The inclusion of artists such as William Morris meant that the Socialist League and the labour movement overall gained significant artistic and creative talent. The design of the Manifesto of the Socialist League is a perfect example of how Morris’s artistic talent was used in the socialist cause. The beautiful emblem on the title page uses natural and classical imagery to present the league’s name, familiar themes to Victorian readers (the leaves are particularly Morris-esque). Aesthetically it is clear and beautiful, but it also incorporates the famous words ‘educate, agitate, organize’, first used by George Bernard Shaw in 1884 to describe the mission of the Fabian Society.

A clear manifesto with artistic merit was important to the repertoire of the Socialist League. It exhibited worthiness as explained by Charles Tilly, as it was well-presented, clearly thought out and explained, and had the name of an authority figure like Morris attached to it (although his ‘authority’ stemmed from his position as a famous and respected artist and poet). Although it is difficult to express unity in a written manifesto, the use of the league’s beautiful emblem would have made it recognisable. It also contributed to the visual culture of the movement, using existing ideas from the ‘residual’ cultural reservoir (the classical and natural imagery) to present the league’s political beliefs and slogan.

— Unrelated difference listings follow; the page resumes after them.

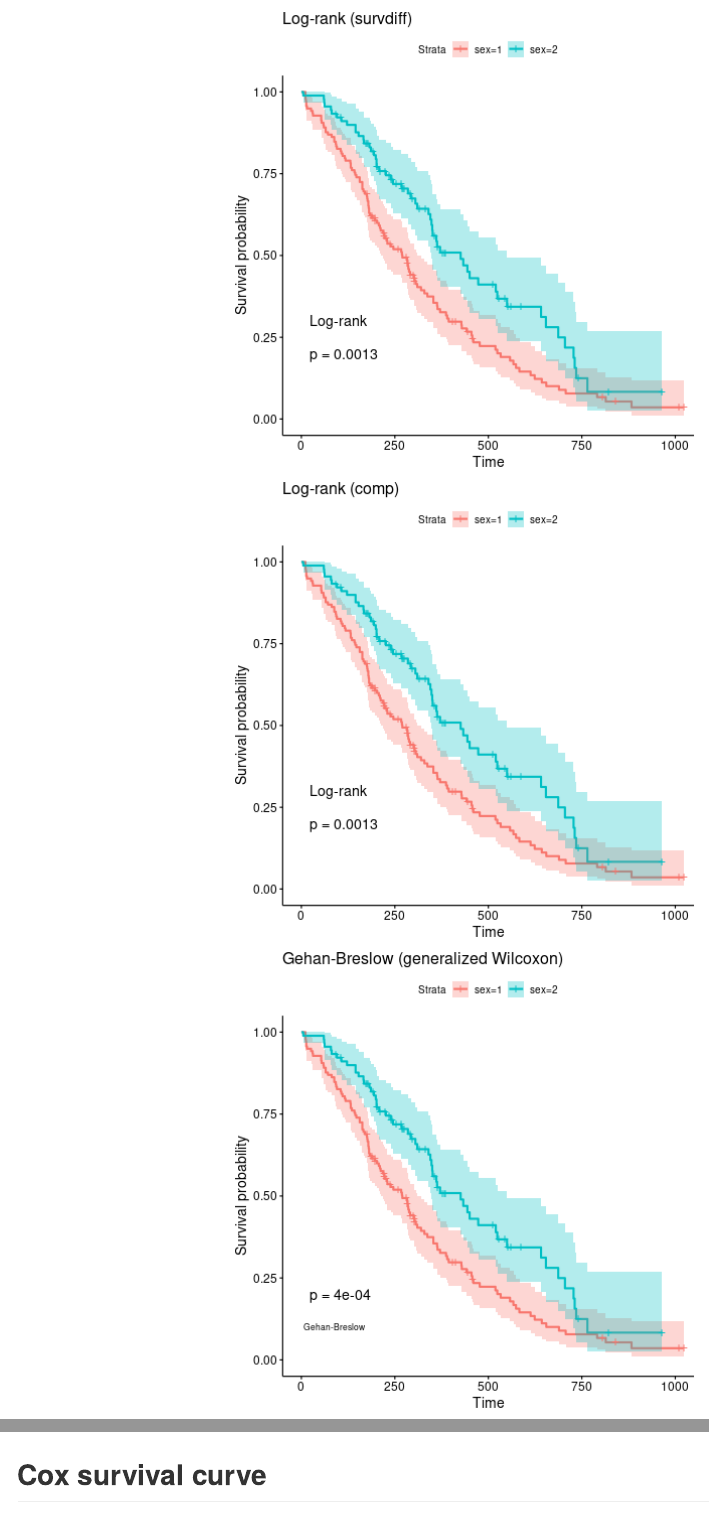
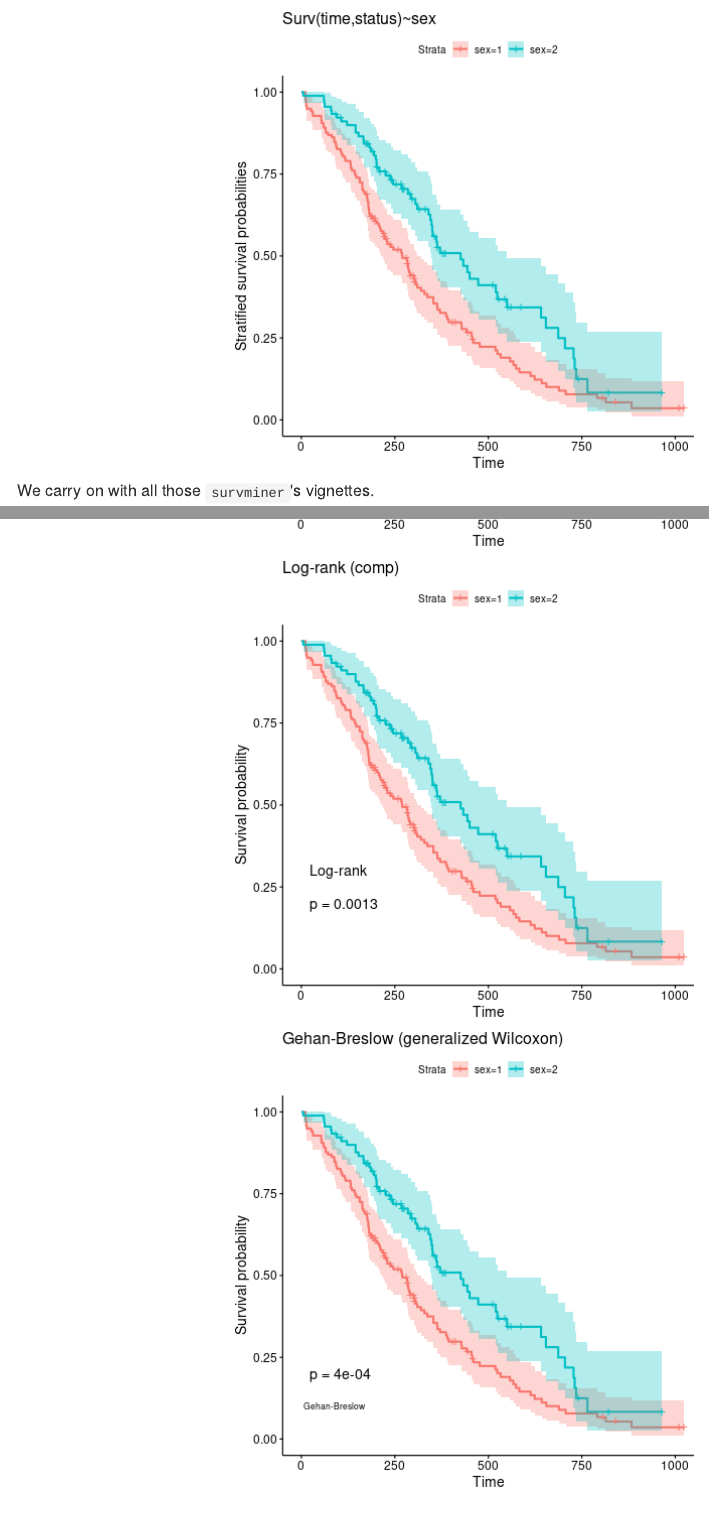
Before and after one commit to jinghuazhao/ShinyApps, an R Markdown document (shinySurvival/README.Rmd): the page in a window 1100 px wide, from 2840 px down before the commit and from 2370 px down after it, and a second part further down, joined at a grey line. The pictures show the output file shinySurvival/README.md that the author committed with the source, drawn offline in the style of GitHub.

Commit message:
shinySurvival

````diff
--- a/shinySurvival/README.Rmd
+++ b/shinySurvival/README.Rmd
@@ -74,6 +74,9 @@ ggsurvplot(survfit(Surv(time, status) ~ sex, data = lung), data=lung, conf.int=T
 xlab("Time") +
 ylab("Stratified survival probabilities") +
 ggtitle("Surv(time,status)~sex")
+```
+We carry on with all those `survminer`'s vignettes.
+```{r smvig, fig.height=6.5, fig.width=6.5, echo=FALSE, message=FALSE}
 fit <- survfit(Surv(time, status) ~ sex, data = lung)
 ggsurvplot(fit, data = lung, conf.int = TRUE, pval = TRUE, pval.method = TRUE) + ggtitle("Log-rank (survdiff)")
 ggsurvplot(fit, data = lung, conf.int = TRUE, pval = TRUE, pval.method = TRUE,
````
Also changed, not shown: shinySurvival/README.md, shinySurvival/www/smvig-1.png (renamed from shinySurvival/www/sm-3.png), shinySurvival/www/smvig-2.png (renamed from shinySurvival/www/sm-4.png), shinySurvival/www/smvig-3.png (renamed from shinySurvival/www/sm-5.png), shinySurvival/www/smvig-4.png (renamed from shinySurvival/www/sm-6.png), shinySurvival/www/smvig-5.png (renamed from shinySurvival/www/sm-7.png), shinySurvival/www/smvig-6.png (renamed from shinySurvival/www/sm-8.png), shinySurvival/www/smvig-7.png (renamed from shinySurvival/www/sm-9.png).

Morris’s involvement in the League was not all design and rhetoric. He was arrested once during a demonstration, and was arrested and fined on a second occasion for ‘public obstruction’ while he spoke about socialism on the street in July 1886. The Black Monday riots had only occurred 5 months before this, and there had been a spate of violence between activists and police for some time. Morris felt particularly passionate about this issue, condemning the ‘bullying and hectoring’ that Socialists experienced at the hands of the police. Whether this was entirely justified or partially hyperbolic is debatable, but there is certainly evidence that the police in this period were not particularly accountable for their actions, and could use more coercive strategies (to intimidate activists at best, and physically detain and/or harm them at worst).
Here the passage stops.